Graves’ disease is an autoimmune thyroid disorder typically characterized by low thyroid stimulating hormone (TSH) levels and elevated T4 and/or T3 values, which lead to hyperthyroidism. The causative agent of Graves' Disease is thyroid stimulating immunoglobulin (TSI). While the disease has been known for many years, onset is often subtle, with nonspecific symptoms such as anxiety, fatigue, and sudden weight loss, making it difficult to diagnose without proper lab testing. However, elevated levels of TSI in a patient’s bloodstream, which are specific to Graves’ disease, can be detected using the Thyretain TSI Reporter BioAssay. The results of this assay can provide physicians with an important aid in the diagnosis of Graves’ disease.
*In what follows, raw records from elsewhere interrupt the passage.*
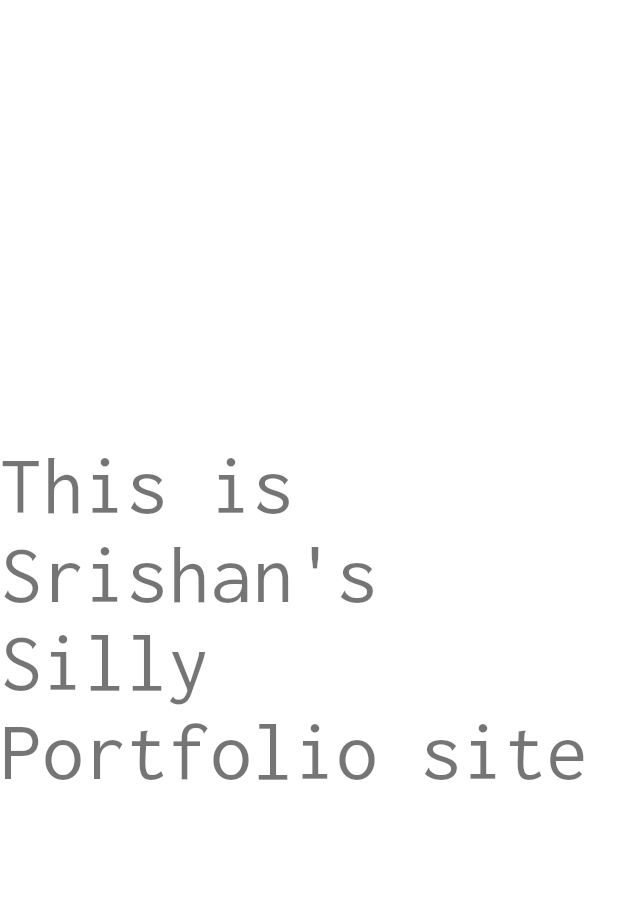
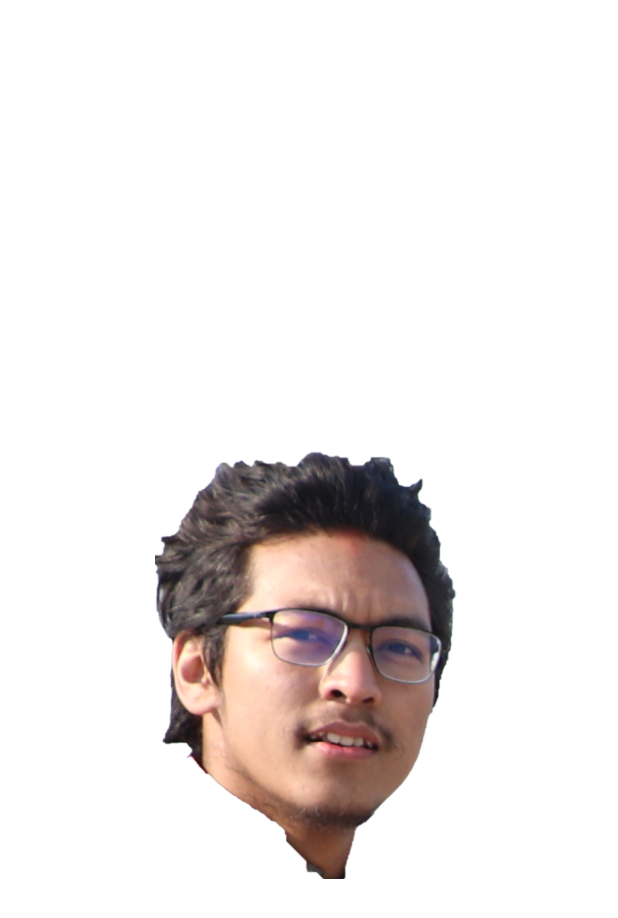
Before and after one commit to ShakyaCsun/silly_portfolio_flutter, a Flutter app: the screen it shows after launch, on a phone screen of 412 x 824 dp. Shown: the top 918 px of the screen. Run offline on Flutter 3.47's test engine with Material 2 defaults, Android fonts, the light colour scheme and no system bars; our stand-ins replace google_fonts.

Commit message:
Add silly face with custom curve animation

```diff
--- a/lib/home/home.dart
+++ b/lib/home/home.dart
@@ -1 +1,2 @@
 export 'view/home_page.dart';
+export 'view/widgets/widgets.dart';
--- a/lib/home/view/home_page.dart
+++ b/lib/home/view/home_page.dart
@@ -1,4 +1,5 @@
 import 'package:flutter/material.dart';
+import 'widgets/widgets.dart';
 
 class HomePage extends StatelessWidget {
   const HomePage({Key? key}) : super(key: key);
@@ -6,12 +7,7 @@ class HomePage extends StatelessWidget {
   @override
   Widget build(BuildContext context) {
     return Scaffold(
-      body: Center(
-        child: Text(
-          'This is Srishan\'s Silly Portfolio site',
-          style: Theme.of(context).textTheme.headline3,
-        ),
-      ),
+      body: SillyFace(),
     );
   }
 }
--- /dev/null
+++ b/lib/home/view/widgets/silly_face.dart
@@ -0,0 +1,38 @@
+import 'package:flutter/material.dart';
+import 'package:silly_portfolio/widgets/widgets.dart';
+
+class SillyFace extends StatelessWidget {
+  @override
+  Widget build(BuildContext context) {
+    return LayoutBuilder(builder: (context, constraints) {
+      final maxShortestSide = constraints.maxHeight > constraints.maxWidth
+          ? constraints.maxWidth
+          : constraints.maxHeight;
+      final imageWidth = maxShortestSide / 2;
+      return Column(
+        children: [
+          Expanded(
+            flex: 3,
+            child: Align(
+              alignment: Alignment.bottomCenter,
+              child: Image.asset(
+                'images/top.png',
+                width: imageWidth,
+              ),
+            ),
+          ),
+          Expanded(
+            flex: 2,
+            child: DraggableCard(
+              alignment: Alignment.topCenter,
+              child: Image.asset(
+                'images/bottom.png',
+                width: imageWidth,
+              ),
+            ),
+          ),
+        ],
+      );
+    });
+  }
+}
--- /dev/null
+++ b/lib/home/view/widgets/widgets.dart
@@ -0,0 +1 @@
+export 'silly_face.dart';
--- /dev/null
+++ b/lib/utils/custom_curve.dart
@@ -0,0 +1,27 @@
+import 'dart:math';
+
+import 'package:flutter/animation.dart';
+
+class CustomSpringCurve extends Curve {
+  const CustomSpringCurve({
+    this.a = 1,
+    this.w = 17,
+  });
+  final double a;
+  final double w;
+
+  @override
+  double transformInternal(double t) {
+    if (t == 1.0) {
+      return 1;
+    }
+    if (t == 0.0) {
+      return 0;
+    }
+    var returnValue = -(pow(e, -t / a) * cos(t * w)) + 1;
+    if (returnValue > 1.0) {
+      returnValue = 2 - returnValue;
+    }
+    return returnValue;
+  }
+}
--- /dev/null
+++ b/lib/widgets/draggable_card.dart
@@ -0,0 +1,104 @@
+import 'package:flutter/material.dart';
+import 'package:flutter/physics.dart';
+import 'package:silly_portfolio/utils/custom_curve.dart';
+
+/// A draggable card that moves back to [Alignment.center] when it's
+/// released.
+/// [Cookbook](https://flutter.dev/docs/cookbook/animation/physics-simulation)
+class DraggableCard extends StatefulWidget {
+  const DraggableCard({
+    Key? key,
+    required this.child,
+    this.alignment = Alignment.topCenter,
+  }) : super(key: key);
+  final Widget child;
+  final Alignment alignment;
+
+  @override
+  _DraggableCardState createState() => _DraggableCardState();
+}
+
+class _DraggableCardState extends State<DraggableCard>
+    with SingleTickerProviderStateMixin {
+  late AnimationController _controller;
+
+  /// The alignment of the card as it is dragged or being animated.
+  ///
+  /// While the card is being dragged, this value is set to the values computed
+  /// in the GestureDetector onPanUpdate callback. If the animation is running,
+  /// this value is set to the value of the [_animation].
+  late Alignment _dragAlignment;
+
+  Animation<Alignment>? _animation;
+
+  /// Calculates and runs a [SpringSimulation].
+  void _runAnimation(Alignment currentAlignment) {
+    _controller.reset();
+    _animation = _controller.drive(
+      AlignmentTween(
+        begin: currentAlignment,
+        end: widget.alignment,
+      ).chain(
+        CurveTween(curve: const CustomSpringCurve()),
+      ),
+    );
+
+    _controller.forward();
+  }
+
+  @override
+  void initState() {
+    super.initState();
+    _dragAlignment = widget.alignment;
+    _controller = AnimationController(
+      duration: const Duration(milliseconds: 2000),
+      vsync: this,
+    );
+
+    _controller.addListener(() {
+      final newAlignment = _animation?.value;
+      if (newAlignment != null) {
+        setState(() {
+          _dragAlignment = newAlignment;
+        });
+      }
+    });
+  }
+
+  @override
+  void dispose() {
+    _controller.dispose();
+    super.dispose();
+  }
+
+  @override
+  Widget build(BuildContext context) {
+    return LayoutBuilder(
+      builder: (context, constraints) {
+        return GestureDetector(
+          onPanDown: (_) {
+            _controller.stop();
+          },
+          onPanUpdate: (details) {
+            setState(() {
+              _dragAlignment += Alignment(
+                details.delta.dx / (constraints.maxWidth / 2),
+                details.delta.dy / (constraints.maxHeight / 2),
+              );
+              if (_dragAlignment.y < -1.0) {
+                _dragAlignment = Alignment(_dragAlignment.x, -1.0);
+              }
+            });
+          },
+          onPanEnd: (_) {
+            _runAnimation(_dragAlignment);
+          },
+          child: Align(
+            alignment: _dragAlignment,
+            child: widget.child,
+          ),
+        );
+      },
+    );
+  }
+}
--- /dev/null
+++ b/lib/widgets/widgets.dart
@@ -0,0 +1 @@
+export 'draggable_card.dart';
```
Graves’ disease is a B-cell mediated autoimmune response to the thyroid stimulating hormone receptor (TSHR) on the thyroid gland, but the etiology of the disease is unknown. It is suspected that the disease is at least in part hereditary, and that a family history of other thyroid or autoimmune disorders increases the chance that a patient will eventually develop Graves’ disease.
In addition, environmental factors can trigger the immune system to produce TSI. These factors include other diseases, medications, or hormonal stress, i.e. due to pregnancy. Research suggests that factors that trigger the immune system may cause an overreaction to another foreign substance, which in turn triggers the immune system to produce TSI.